Emily has one friend—her cat, Muff. Muff dislikes all humans except Emily, mirrors Emily’s need for self-inflicted privacy, and, by extension, mirrors Emily herself. Because Muff and Emily are mirror images, Stella, her sister, frequently refers to Emily as “Kitty” whereas Jack, her brother, calls Emily “Polecat.”
As the Christmas holidays approach, Emily, without a friend, sits home alone with Muff. When she investigates a sound coming from the kitchen, she quickly discovers a young girl stealing a piece of cake. Tall, sickly looking, ragged, and dirty, this girl, Lottie Jump, is the antithesis of Emily. Lottie frequently lies, steals, has ragged teeth, and comes from a lower-class family. Lottie’s mother is a short-order cook in a dirty café; her father has tuberculosis; her brother has received no education. By contrast, Emily has a good home, wears nice clothes, attends a good school, attends church regularly, and has educated, healthy parents. However, during the course of one afternoon’s conversation, the spirited Lottie, who explains that she appeared in Emily’s kitchen not to steal but to visit Emily, manages to convince the vulnerable Emily to become her friend. Incredible as the story may appear, Emily acquiesces.
That afternoon, the girls search through Emily’s mother’s bureau drawers.
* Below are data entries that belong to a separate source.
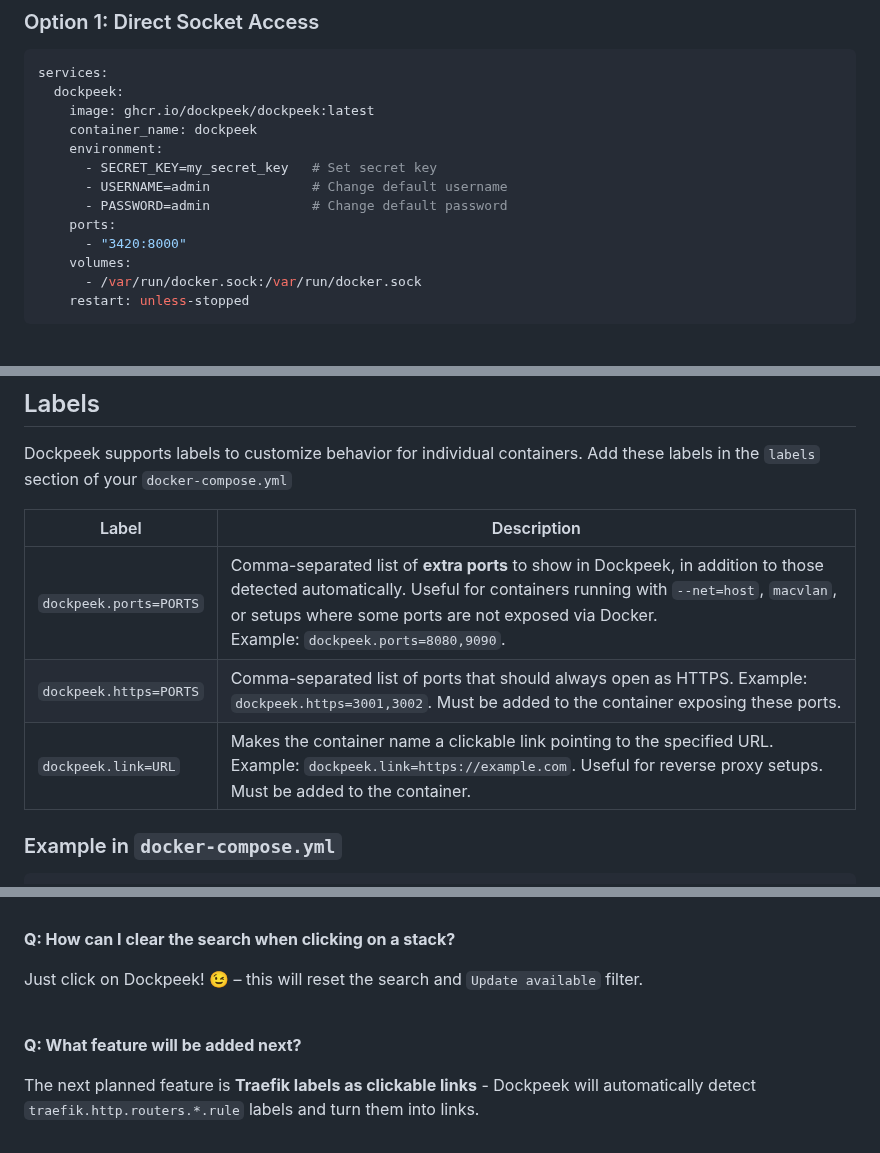
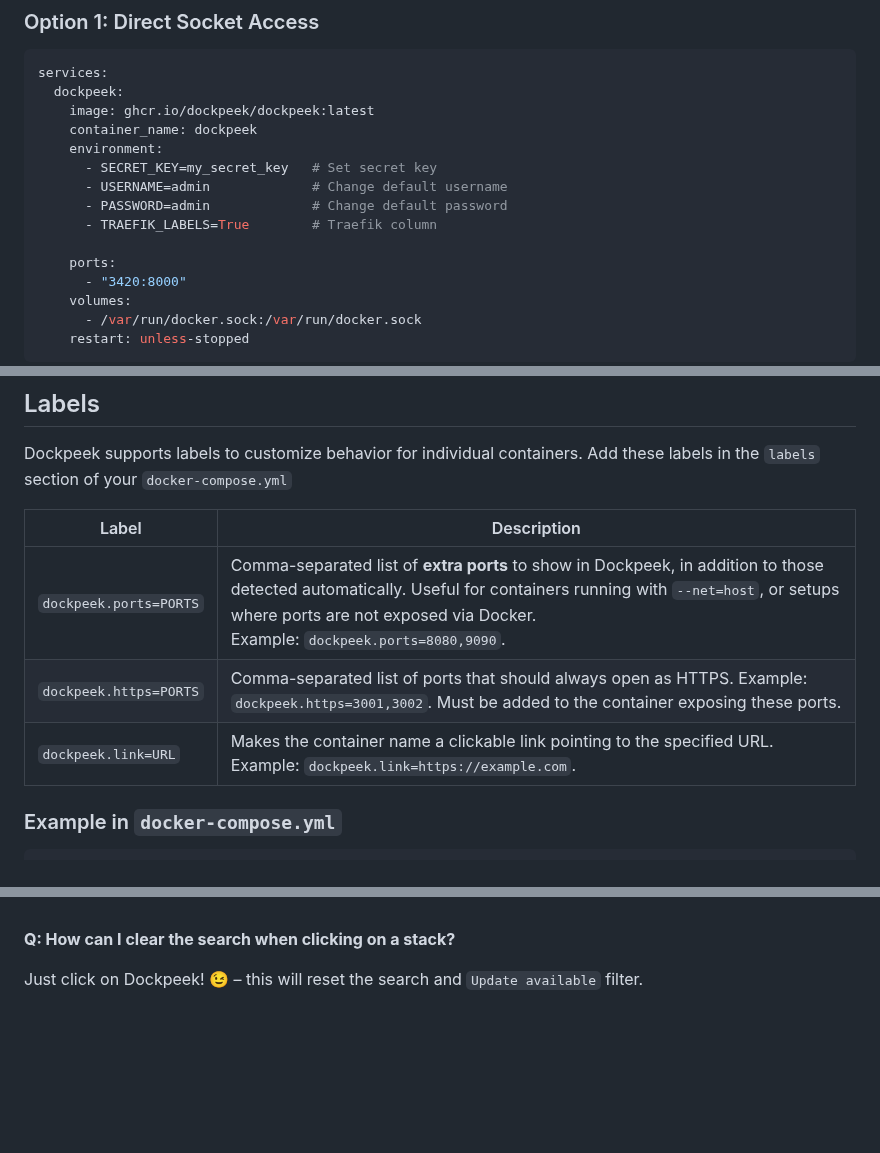
Before and after one commit to n2k/dockpeek, a Markdown page: README.md, 3 parts joined by grey strips. Rendered like a GitHub page; blank space fills up the shorter version.

```diff
--- a/README.md
+++ b/README.md
@@ -54,6 +62,8 @@ services:
       - SECRET_KEY=my_secret_key   # Set secret key
       - USERNAME=admin             # Change default username
       - PASSWORD=admin             # Change default password
+      - TRAEFIK_LABELS=True        # Traefik column
+
     ports:
       - "3420:8000"
     volumes:
@@ -169,9 +182,9 @@ Dockpeek supports labels to customize behavior for individual containers. Add th
 
 | Label                        | Description                                                                 |
 |-------------------------------|-----------------------------------------------------------------------------|
-| `dockpeek.ports=PORTS`        | Comma-separated list of **extra ports** to show in Dockpeek, in addition to those detected automatically. Useful for containers running with `--net=host`, `macvlan`, or setups where some ports are not exposed via Docker.<br /> Example: `dockpeek.ports=8080,9090`. |
+| `dockpeek.ports=PORTS`        | Comma-separated list of **extra ports** to show in Dockpeek, in addition to those detected automatically. Useful for containers running with `--net=host`, or setups where ports are not exposed via Docker.<br /> Example: `dockpeek.ports=8080,9090`. |
 | `dockpeek.https=PORTS`        | Comma-separated list of ports that should always open as HTTPS. Example: `dockpeek.https=3001,3002`. Must be added to the container exposing these ports. |
-| `dockpeek.link=URL`           | Makes the container name a clickable link pointing to the specified URL. Example: `dockpeek.link=https://example.com`. Useful for reverse proxy setups. Must be added to the container. |
+| `dockpeek.link=URL`           | Makes the container name a clickable link pointing to the specified URL. Example: `dockpeek.link=https://example.com`. |
 
 ### Example in `docker-compose.yml`
 
@@ -248,9 +261,3 @@ When using `--net=host`, containers share the host's network stack directly, whi
 **Q: How can I clear the search when clicking on a stack?**
 
 Just click on Dockpeek! :wink: – this will reset the search and `Update available` filter.
-
-<br>
-
-**Q: What feature will be added next?**
-
-The next planned feature is **Traefik labels as clickable links** - Dockpeek will automatically detect `traefik.http.routers.*.rule` labels and turn them into links.
```
Also changed, not shown: other parts of README.md (+18 -7 lines).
Emily, however, fails to notice Lottie stealing Mrs. Vanderpool’s perfume flask. Emily’s many advantages make Emily feel guilty, which is why, perhaps, she...
(The entire section is 853 words.)